(Beginning of Data)

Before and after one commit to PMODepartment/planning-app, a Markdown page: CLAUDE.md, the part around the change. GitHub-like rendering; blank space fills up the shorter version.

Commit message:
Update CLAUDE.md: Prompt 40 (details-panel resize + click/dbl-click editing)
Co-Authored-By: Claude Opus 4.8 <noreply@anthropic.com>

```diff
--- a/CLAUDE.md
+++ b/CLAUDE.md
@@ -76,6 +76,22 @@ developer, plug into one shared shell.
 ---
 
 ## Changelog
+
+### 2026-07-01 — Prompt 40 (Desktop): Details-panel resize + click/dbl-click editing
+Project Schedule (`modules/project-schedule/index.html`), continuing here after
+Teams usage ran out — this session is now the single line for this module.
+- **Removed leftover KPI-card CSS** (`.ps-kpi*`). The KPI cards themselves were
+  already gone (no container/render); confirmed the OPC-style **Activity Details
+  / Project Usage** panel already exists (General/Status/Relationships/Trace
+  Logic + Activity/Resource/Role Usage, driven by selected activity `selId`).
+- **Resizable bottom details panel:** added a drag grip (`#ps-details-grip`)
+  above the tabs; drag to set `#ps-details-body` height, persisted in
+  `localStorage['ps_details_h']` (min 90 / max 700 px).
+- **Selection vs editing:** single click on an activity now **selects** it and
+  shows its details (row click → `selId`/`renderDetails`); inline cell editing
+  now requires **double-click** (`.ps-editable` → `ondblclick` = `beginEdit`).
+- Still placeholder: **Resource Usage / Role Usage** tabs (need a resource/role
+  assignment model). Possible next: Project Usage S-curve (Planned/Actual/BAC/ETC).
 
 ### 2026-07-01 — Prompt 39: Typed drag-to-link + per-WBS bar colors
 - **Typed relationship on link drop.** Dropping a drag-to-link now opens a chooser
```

(End of Data)

Required work » After reading each line of the data, give only the number of lines that include the word "resize".

Response » 2